**What you should do:**
State how many lines in the entries below hold the word "default", with nothing besides the number.

::: Data shown :::

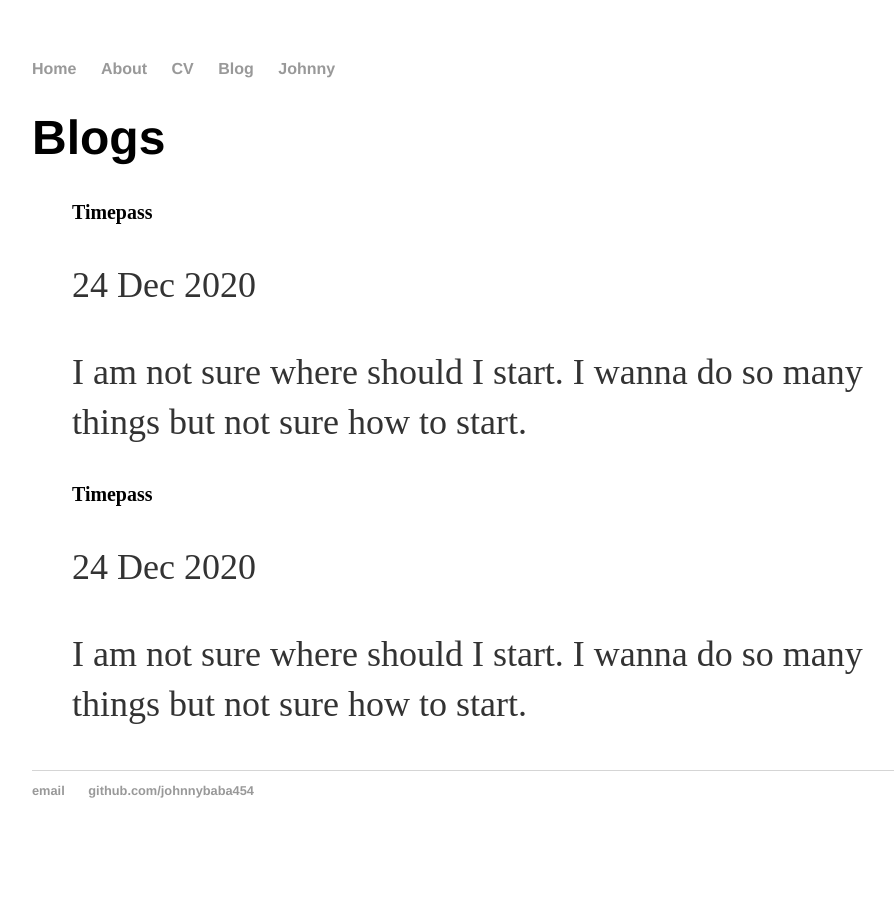
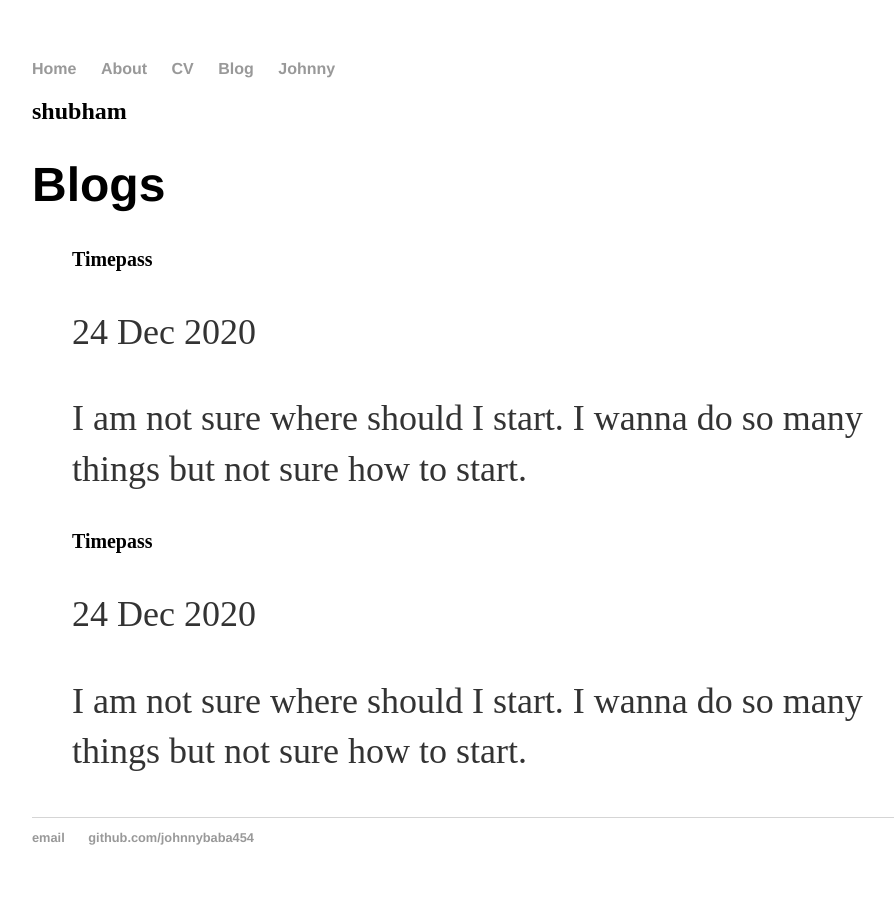
Before and after one commit to johnnybaba454/johnnybaba454.github.io, a Jekyll site: the page built from blog/index.html, in a window 1280 px wide. Shown: the whole page, without its empty margins (160-1054 px from the left). Built offline with Jekyll 4.4.1, drawn with Linux system fonts in a browser that asks for light colours; Markdown is read by kramdown in place of the engine named in the settings.

Commit message:
Update default.html

```diff
--- a/_layouts/default.html
+++ b/_layouts/default.html
@@ -17,7 +17,7 @@
 	    		</ul>
 			</nav>
 			<div class="container">
-
+			<h2>shubham</h2>
 			{{ content }}
 
 			</div><!-- /.container -->
```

:::

**Exercise result:**
3